PROBLEM -
Where does the string "Label" occur in the entries below? Copy every line where it does.

(Front-end code change data)
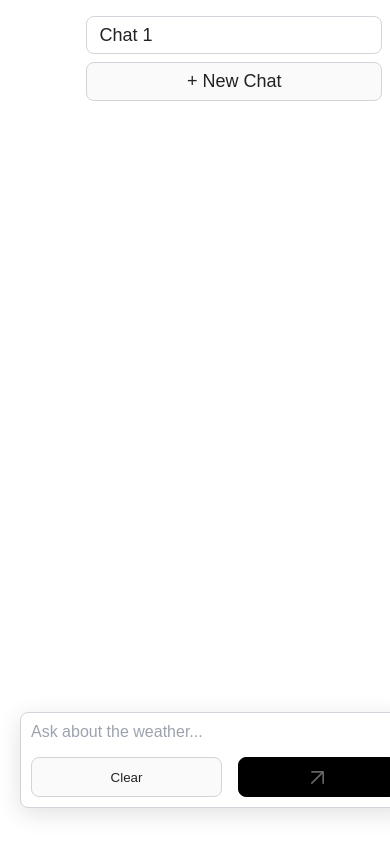
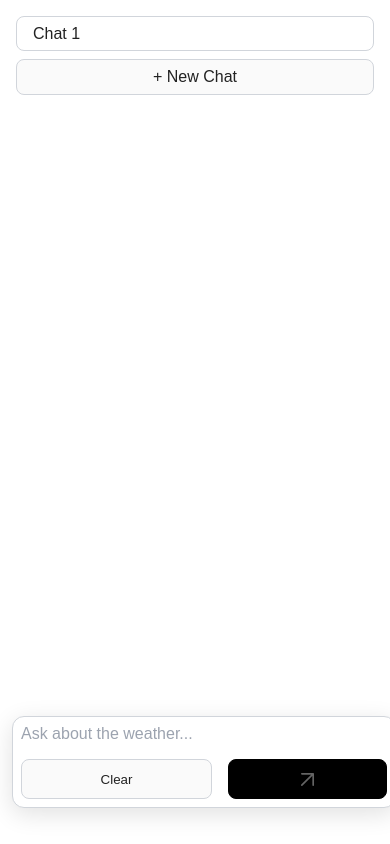
Before and after one commit to shantanugondane/WeatherChatApp, a Next.js app: page / in a window 390 px wide. Built offline with nearby package versions, Linux system fonts and the light colour scheme.

Commit message:
Update globals.css

```diff
--- a/src/app/globals.css
+++ b/src/app/globals.css
@@ -352,8 +352,11 @@ body {
 /* Responsive design */
 @media (max-width: 640px) {
   .chat-input-bar {
-    margin: 0 0.5rem;
-    border-radius: 8px;
+    width: 100%;
+    margin: 0;
+    border-radius: 12px;
+    padding: 8px;
+    height: auto;
   }
 
   .message-bubble {
@@ -363,6 +366,18 @@ body {
   .welcome-container {
     padding: 1rem;
   }
+
+  .chat-header {
+    margin-left: 0;
+    margin-right: 0;
+    padding: 0 8px;
+  }
+
+  .chat-selector,
+  .new-chat-btn {
+    font-size: 16px;
+    padding: 8px 16px;
+  }
 }
 
 @media (max-width: 700px) {
@@ -370,14 +385,23 @@ body {
     padding-left: 8px;
     padding-right: 8px;
   }
+
+  .chat-messages {
+    padding: 1.5rem 8px 1rem 8px;
+  }
 }
 
 @media (max-width: 740px) {
   .chat-input-bar {
     width: 100%;
-    padding: 10px;
+    padding: 8px;
     height: auto;
-    margin-top: 24px;
+    margin-top: 16px;
+    margin-bottom: 16px;
+  }
+
+  .chat-input-container {
+    margin-bottom: 16px;
   }
 }
 
@@ -407,13 +431,17 @@ body {
     align-items: stretch;
     gap: 8px;
   }
+
   .chat-input-actions {
     display: flex;
     flex-direction: row;
     gap: 8px;
     width: 100%;
+    justify-content: space-between;
   }
-  .clear-chat-btn, .chat-send-button {
+
+  .clear-chat-btn,
+  .chat-send-button {
     flex: 1 1 0;
     width: auto;
     min-width: 0;
@@ -425,18 +453,22 @@ body {
 
 /* Responsive dropdown and new chat button row */
 @media (max-width: 600px) {
-  .chat-container > div:first-child {
-    flex-direction: column !important;
-    gap: 8px !important;
-    margin-bottom: 12px !important;
-    margin-top: 16px !important;
-    align-items: stretch !important;
+  .chat-header {
+    flex-direction: column;
+    gap: 8px;
+    margin-bottom: 16px;
+    margin-top: 16px;
+    align-items: stretch;
+    margin-left: 0;
+    margin-right: 0;
   }
-  .chat-container select,
-  .chat-container button {
+
+  .chat-selector,
+  .new-chat-btn {
     width: 100%;
     min-width: 0;
     box-sizing: border-box;
+    font-size: 16px;
   }
 }
 
```
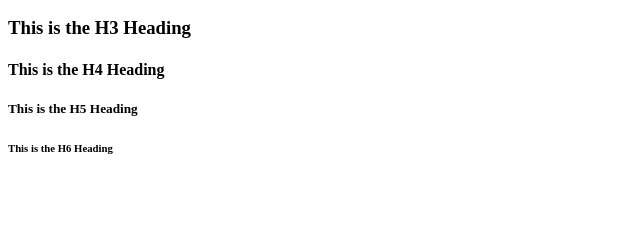
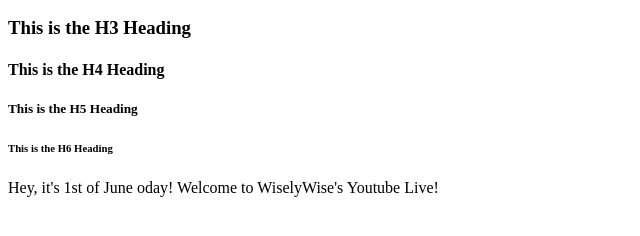
Before and after one commit to mamtawardhani/GithubWebTest, a plain HTML site: page index.html in a window 1280 px wide. Shown: the part 96-332 px from the top of the page, without its empty margins (0-640 px from the left). Drawn offline with Linux system fonts and the light colour scheme.

Commit message:
Update index.html
Added paragraph

```diff
--- a/index.html
+++ b/index.html
@@ -11,6 +11,8 @@
     <h5>This is the H5 Heading</h5>
     <h6>This is the H6 Heading</h6>
 
+    <p> Hey, it's 1st of June oday! Welcome to WiselyWise's Youtube Live!</p>
+
   </body>
 
 </html>
```
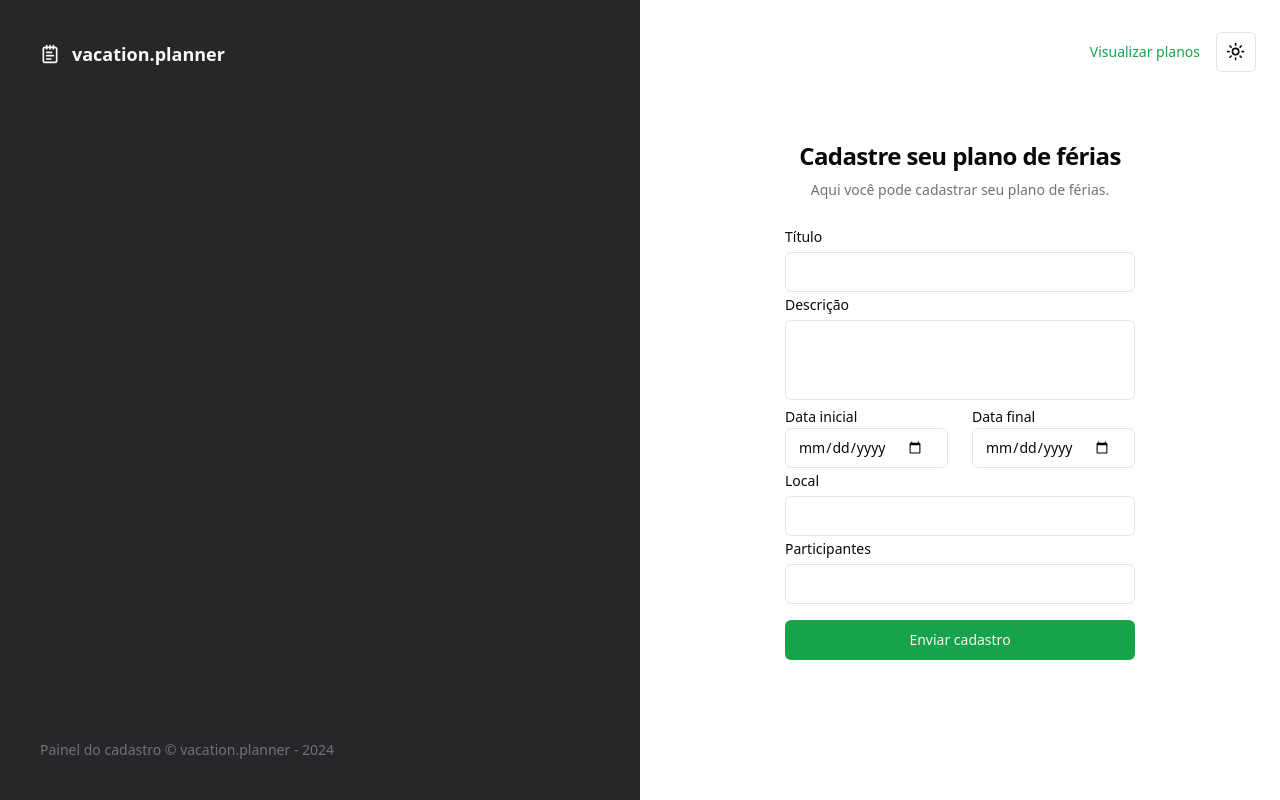
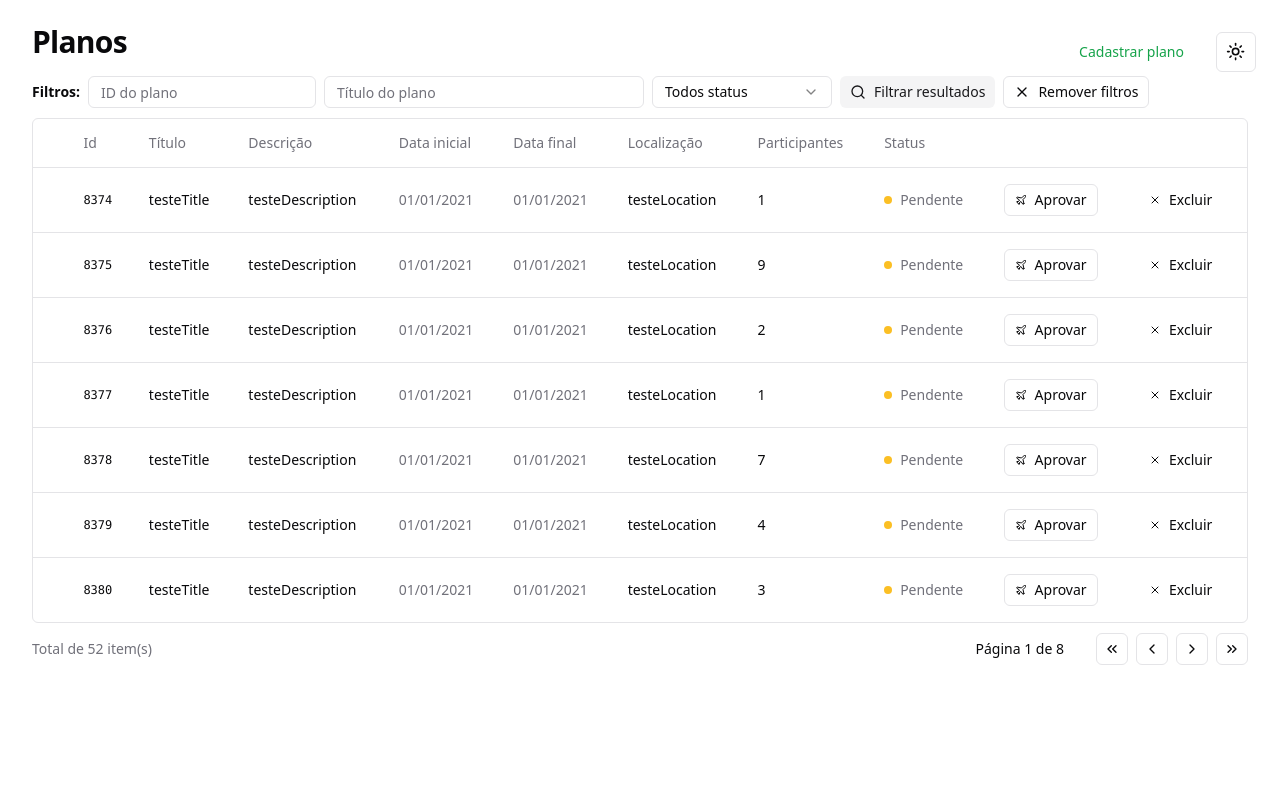
Before and after one commit to vanessabrazuna/vacation-planner, a React (Vite) app: page / in a window 1280 px wide. Built offline with nearby package versions, Linux system fonts and the light colour scheme.

Commit message:
chore: Reorganization of components

```diff
--- a/src/data/plan.ts
+++ b/src/data/plan.ts
@@ -1,13 +1,97 @@
-import { faker } from '@faker-js/faker'
+// import { faker } from '@faker-js/faker'
 
-export const plan = Array.from({ length: 7 }).map(() => {
-  return {
-    id: faker.number.int({ min: 1000, max: 2000 }),
-    title: faker.lorem.words(1),
-    description: faker.lorem.words(2),
-    initialDate: faker.date.future(),
-    finalDate: faker.date.future(),
-    location: faker.location.city(),
-    participants: faker.number.int({ min: 1, max: 10 }),
-  }
-})
+// export const plan = Array.from({ length: 7 }).map(() => {
+//   return {
+//     id: faker.number.int({ min: 1000, max: 2000 }),
+//     title: faker.lorem.words(1),
+//     description: faker.lorem.words(2),
+//     initialDate: faker.date.future(),
+//     finalDate: faker.date.future(),
+//     location: faker.location.city(),
+//     participants: faker.number.int({ min: 1, max: 10 }),
+//   }
+// })
+
+export async function getPlan() {
+  await new Promise((resolve) => setTimeout(resolve, 1000))
+
+  return [
+    {
+      id: 8374,
+      title: 'testeTitle',
+      description: 'testeDescription',
+      initialDate: '2021-01-01',
+      finalDate: '2021-01-01',
+      location: 'testeLocation',
+      participants: 1,
+    },
+    {
+      id: 8375,
+      title: 'testeTitle',
+      description: 'testeDescription',
+      initialDate: '2021-01-01',
+      finalDate: '2021-01-01',
+      location: 'testeLocation',
+      participants: 9,
+    },
+    {
+      id: 8376,
+      title: 'testeTitle',
+      description: 'testeDescription',
+      initialDate: '2021-01-01',
+      finalDate: '2021-01-01',
+      location: 'testeLocation',
+      participants: 2,
+    },
+    {
+      id: 8377,
+      title: 'testeTitle',
+      description: 'testeDescription',
+      initialDate: '2021-01-01',
+      finalDate: '2021-01-01',
+      location: 'testeLocation',
+      participants: 1,
+    },
+    {
+      id: 8378,
+      title: 'testeTitle',
+      description: 'testeDescription',
+      initialDate: '2021-01-01',
+      finalDate: '2021-01-01',
+      location: 'testeLocation',
+      participants: 7,
+    },
+    {
+      id: 8379,
+      title: 'testeTitle',
+      description: 'testeDescription',
+      initialDate: '2021-01-01',
+      finalDate: '2021-01-01',
+      location: 'testeLocation',
+      participants: 4,
+    },
+    {
+      id: 8380,
+      title: 'testeTitle',
+      description: 'testeDescription',
+      initialDate: '2021-01-01',
+      finalDate: '2021-01-01',
+      location: 'testeLocation',
+      participants: 3,
+    },
+  ]
+}
+
+interface CreatePlanRequest {
+  // id?: number
+  title: string
+  description: string
+  initialDate: string
+  finalDate: string
+  location: string
+  participants: number
+}
+
+export async function createPlan(_: CreatePlanRequest) {
+  await new Promise((resolve) => setTimeout(resolve, 1000))
+}
--- a/src/pages/layouts/vacation-layout.tsx
+++ /dev/null
@@ -1,23 +0,0 @@
-import { NotepadText } from 'lucide-react'
-import { Outlet } from 'react-router-dom'
-
-export function VacationLayout() {
-  return (
-    <div className="grid min-h-screen auto-cols-auto antialiased lg:grid-cols-2">
-      <div className="flex h-[500px] flex-col justify-between border-r border-foreground/5 bg-muted bg-zinc-800 p-10 text-muted-foreground lg:h-full">
-        <div className="flex items-center gap-3 text-lg text-foreground text-zinc-50">
-          <NotepadText className="h-5 w-5" />
-          <span className="font-semibold">vacation.planner</span>
-        </div>
-        <footer className="text-sm">
-          Painel do cadastro &copy; vacation.planner -{' '}
-          {new Date().getFullYear()}
-        </footer>
-      </div>
-
-      <div className="relative flex flex-col items-center justify-center">
-        <Outlet />
-      </div>
-    </div>
-  )
-}
--- a/src/pages/plans/ plans.tsx
+++ b/src/pages/plans/ plans.tsx
@@ -1,6 +1,7 @@
 import { Dialog, DialogTrigger } from '@radix-ui/react-dialog'
+import { useQuery } from '@tanstack/react-query'
 import { format } from 'date-fns'
-import { Plane, Search, X } from 'lucide-react'
+import { Plane, X } from 'lucide-react'
 import { Helmet } from 'react-helmet-async'
 import { Link } from 'react-router-dom'
 
@@ -15,23 +16,35 @@ import {
   TableHeader,
   TableRow,
 } from '@/components/ui/table'
-import { plan } from '@/data/plan'
+import { getPlan } from '@/data/plan'
 
+// import { plan } from '@/data/plan'
 import { PlanDetails } from './plan-details'
 import { PlanTableFilters } from './plan-table-filters'
 
 export function Plans() {
+  const { data: plan } = useQuery({
+    queryKey: ['plan'],
+    queryFn: getPlan,
+  })
+
   return (
     <>
       <Helmet title="Planos" />
       <div className="flex flex-col gap-4">
+        <Dialog>
+          <DialogTrigger asChild>
             <Button
               variant="link"
               asChild
-          className="absolute right-16 top-0 md:top-8"
+              className="absolute right-16 top-0 md:right-20 md:top-8"
             >
               <Link to="/">Cadastrar plano</Link>
             </Button>
+          </DialogTrigger>
+
+          <PlanDetails />
+        </Dialog>
 
         <div className="absolute right-6 top-0.5 md:top-8">
           <ThemeToggle />
@@ -60,21 +73,11 @@ export function Plans() {
                 </TableRow>
               </TableHeader>
               <TableBody>
-                {plan.map((plan) => {
+                {plan &&
+                  plan.map((plan) => {
                     return (
                       <TableRow key={plan.id}>
-                      <TableCell>
-                        <Dialog>
-                          <DialogTrigger asChild>
-                            <Button variant="outline" size="xs">
-                              <Search className="h-3 w-3" />
-                              <span className="sr-only">Detalhes do plano</span>
-                            </Button>
-                          </DialogTrigger>
-
-                          <PlanDetails />
-                        </Dialog>
-                      </TableCell>
+                        <TableCell></TableCell>
                         <TableCell className="font-mono text-xs font-medium">
                           {plan.id}
                         </TableCell>
--- a/src/pages/plans/plan-details.tsx
+++ b/src/pages/plans/plan-details.tsx
@@ -1,3 +1,8 @@
+import { zodResolver } from '@hookform/resolvers/zod'
+import { useForm } from 'react-hook-form'
+import { toast } from 'sonner'
+import { z } from 'zod'
+
 import { Button } from '@/components/ui/button'
 import {
   DialogContent,
@@ -5,19 +10,36 @@ import {
   DialogHeader,
   DialogTitle,
 } from '@/components/ui/dialog'
-import { Table, TableBody, TableCell, TableRow } from '@/components/ui/table'
+import { Input } from '@/components/ui/input'
+import { Textarea } from '@/components/ui/textarea'
+import { validationPlanSchema } from '@/utils/validation'
 
-// interface PlanDetaislProps {
-//   id: number
-//   title: string
-//   description: string
-//   initialDate: Date
-//   finalDate: Date
-//   location: string
-//   participants: number
-// }
+type ValidationPlanData = z.infer<typeof validationPlanSchema>
 
 export function PlanDetails() {
+  const {
+    register,
+    handleSubmit,
+    reset,
+    formState: { isSubmitting, errors },
+  } = useForm<ValidationPlanData>({
+    resolver: zodResolver(validationPlanSchema),
+  })
+
+  async function handlePlanDetails(data: ValidationPlanData) {
+    try {
+      console.log(data)
+
+      await new Promise((resolve) => setTimeout(resolve, 2000))
+
+      toast.success('Cadastro enviado com sucesso!')
+    } catch {
+      toast.error('Ocorreu um erro ao enviar o cadastro.')
+    }
+
+    reset()
+  }
+
   return (
     <DialogContent>
       <DialogHeader>
@@ -26,62 +48,93 @@ export function PlanDetails() {
       </DialogHeader>
 
       <div className="space-y-6">
-        <Table>
-          <TableBody>
-            <TableRow>
-              <TableCell className="text-muted-foreground">Status</TableCell>
-              <TableCell className="flex justify-end">
-                <div className="flex items-center gap-2">
-                  <span className="h-2 w-2 rounded-full bg-amber-400" />
-                  <span className="font-medium text-muted-foreground">
-                    Pendente
-                  </span>
-                </div>
-              </TableCell>
-            </TableRow>
+        <form onSubmit={handleSubmit(handlePlanDetails)} className="space-y-4">
+          <div className="space-y-4">
+            <Input
+              id="title"
+              type="text"
+              placeholder="Título"
+              {...register('title')}
+            />
 
-            <TableRow>
-              <TableCell className="text-muted-foreground">Título</TableCell>
-              <TableCell className="flex justify-end">Lorem ipsum</TableCell>
-            </TableRow>
+            {errors.title && (
+              <p className="text-red-500">{errors.title.message}</p>
+            )}
 
-            <TableRow>
-              <TableCell className="text-muted-foreground">Descrição</TableCell>
-              <TableCell className="flex justify-end">
-                Lorem ipsum elit.
-              </TableCell>
-            </TableRow>
+            <Textarea
+              id="description"
+              placeholder="Descrição"
+              className="resize-none"
+              {...register('description')}
+            />
 
-            <TableRow>
-              <TableCell className="text-muted-foreground">
-                Data inicial
-              </TableCell>
-              <TableCell className="flex justify-end">10/04/2024</TableCell>
-            </TableRow>
+            {errors.description && (
+              <p className="text-red-500">{errors.description.message}</p>
+            )}
 
-            <TableRow>
-              <TableCell className="text-muted-foreground">
-                Data final
-              </TableCell>
-              <TableCell className="flex justify-end">07/05/2024</TableCell>
-            </TableRow>
+            <div className="flex items-center gap-6">
+              <div className="w-full">
+                <Input
+                  id="startDate"
+                  type="date"
+                  {...register('startDate')}
+                  placeholder="Data inicial"
+                />
 
-            <TableRow>
-              <TableCell className="text-muted-foreground">Local</TableCell>
-              <TableCell className="flex justify-end">Lisboa</TableCell>
-            </TableRow>
+                {errors.startDate && (
+                  <p className="text-red-500">{errors.startDate.message}</p>
+                )}
+              </div>
 
-            <TableRow>
-              <TableCell className="text-muted-foreground">
-                Participantes
-              </TableCell>
-              <TableCell className="flex justify-end">03</TableCell>
-            </TableRow>
-          </TableBody>
-        </Table>
-        <Button className="w-full disabled:hover:cursor-not-allowed">
-          Salvar plano
-        </Button>
+              <div className="w-full">
+                <Input
+                  id="endDate"
+                  type="date"
+                  {...register('endDate')}
+                  placeholder="Data final"
+                />
+
+                {errors.endDate && (
+                  <p className="text-red-500">{errors.endDate.message}</p>
+                )}
+              </div>
+            </div>
+
+            {errors.endDate && (
+              <p className="text-red-500">{errors.endDate.message}</p>
+            )}
+
+            <Input
+              id="location"
+              type="text"
+              placeholder="Local"
+              {...register('location')}
+            />
+
+            {errors.location && (
+              <p className="text-red-500">{errors.location.message}</p>
+            )}
+
+            <Input
+              id="participants"
+              type="number"
+              placeholder="Participantes"
+              {...register('participants')}
+            />
+
+            {errors.participants && (
+              <p className="text-red-500">{errors.participants.message}</p>
+            )}
+          </div>
+
+          <Button
+            type="submit"
+            className="w-full disabled:hover:cursor-not-allowed"
+            disabled={isSubmitting}
+          >
+            Salvar plano
+          </Button>
+        </form>
       </div>
     </DialogContent>
   )
--- a/src/pages/vacation-plan-registration.tsx
+++ /dev/null
@@ -1,149 +0,0 @@
-import { zodResolver } from '@hookform/resolvers/zod'
-import { Helmet } from 'react-helmet-async'
-import { useForm } from 'react-hook-form'
-import { Link } from 'react-router-dom'
-import { toast } from 'sonner'
-import { z } from 'zod'
-
-import { ThemeToggle } from '@/components/theme/theme-toggle'
-import { Button } from '@/components/ui/button'
-import { Input } from '@/components/ui/input'
-import { Label } from '@/components/ui/label'
-import { Textarea } from '@/components/ui/textarea'
-import { vacationPlanRegistrationSchema } from '@/utils/validation'
-
-type VacationPlanRegistrationData = z.infer<
-  typeof vacationPlanRegistrationSchema
->
-
-export function VacationPlanRegistration() {
-  const {
-    register,
-    handleSubmit,
-    reset,
-    formState: { isSubmitting, errors },
-  } = useForm<VacationPlanRegistrationData>({
-    resolver: zodResolver(vacationPlanRegistrationSchema),
-  })
-
-  async function handleVacationPlanRegistration(
-    data: VacationPlanRegistrationData,
-  ) {
-    try {
-      console.log(data)
-
-      await new Promise((resolve) => setTimeout(resolve, 2000))
-
-      toast.success('Cadastro enviado com sucesso!')
-    } catch {
-      toast.error('Ocorreu um erro ao enviar o cadastro.')
-    }
-
-    reset()
-  }
-
-  return (
-    <>
-      <Helmet title="Home" />
-      <div className="p-8">
-        <Button
-          variant="link"
-          asChild
-          className="absolute right-16 top-0 md:top-8"
-        >
-          <Link to="plans">Visualizar planos</Link>
-        </Button>
-
-        <div className="absolute right-6 top-0.5 md:top-8">
-          <ThemeToggle />
-        </div>
-
-        <div className="flex w-[350px] flex-col justify-center gap-6">
-          <div className="flex flex-col gap-2 text-center">
-            <h1 className="text-2xl font-semibold tracking-tight">
-              Cadastre seu plano de férias
-            </h1>
-            <p className="text-sm text-muted-foreground">
-              Aqui você pode cadastrar seu plano de férias.
-            </p>
-          </div>
-
-          <form
-            onSubmit={handleSubmit(handleVacationPlanRegistration)}
-            className="space-y-4"
-          >
-            <div className="space-y-1">
-              <Label htmlFor="title">Título</Label>
-              <Input id="title" type="text" {...register('title')} />
-
-              {errors.title && (
-                <p className="text-red-500">{errors.title.message}</p>
-              )}
-
-              <Label htmlFor="description">Descrição</Label>
-              <Textarea
-                id="description"
-                className="resize-none"
-                {...register('description')}
-              />
-
-              {errors.description && (
-                <p className="text-red-500">{errors.description.message}</p>
-              )}
-
-              <div className="flex items-center gap-6">
-                <div className="w-full">
-                  <Label htmlFor="startDate">Data inicial</Label>
-                  <Input
-                    id="startDate"
-                    type="date"
-                    {...register('startDate')}
-                  />
-
-                  {errors.startDate && (
-                    <p className="text-red-500">{errors.startDate.message}</p>
-                  )}
-                </div>
-
-                <div className="w-full">
-                  <Label htmlFor="endDate">Data final</Label>
-                  <Input id="endDate" type="date" {...register('endDate')} />
-
-                  {errors.endDate && (
-                    <p className="text-red-500">{errors.endDate.message}</p>
-                  )}
-                </div>
-              </div>
-
-              <Label htmlFor="location">Local</Label>
-              <Input id="location" type="text" {...register('location')} />
-
-              {errors.location && (
-                <p className="text-red-500">{errors.location.message}</p>
-              )}
-
-              <Label htmlFor="participants">Participantes</Label>
-              <Input
-                id="participants"
-                type="number"
-                {...register('participants')}
-              />
-
-              {errors.participants && (
-                <p className="text-red-500">{errors.participants.message}</p>
-              )}
-            </div>
-
-            <Button
-              type="submit"
-              className="w-full disabled:hover:cursor-not-allowed"
-              disabled={isSubmitting}
-            >
-              Enviar cadastro
-            </Button>
-          </form>
-        </div>
-      </div>
-    </>
-  )
-}
--- a/src/utils/validation.ts
+++ b/src/utils/validation.ts
@@ -1,7 +1,7 @@
 import { format } from 'date-fns'
 import { z } from 'zod'
 
-export const vacationPlanRegistrationSchema = z.object({
+export const validationPlanSchema = z.object({
   title: z.string().min(3, { message: 'Título é obrigatório' }),
   description: z.string().min(6, { message: 'Descrição é obrigatória' }),
   startDate: z
```
Also changed, not shown: src/routes.tsx (+1 -13 lines). Lines whose indentation alone changed are shown as unchanged.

ANSWER SECTION -
-import { Label } from '@/components/ui/label'
-              <Label htmlFor="title">Título</Label>
-              <Label htmlFor="description">Descrição</Label>
-                  <Label htmlFor="startDate">Data inicial</Label>
-                  <Label htmlFor="endDate">Data final</Label>
-              <Label htmlFor="location">Local</Label>
-              <Label htmlFor="participants">Participantes</Label>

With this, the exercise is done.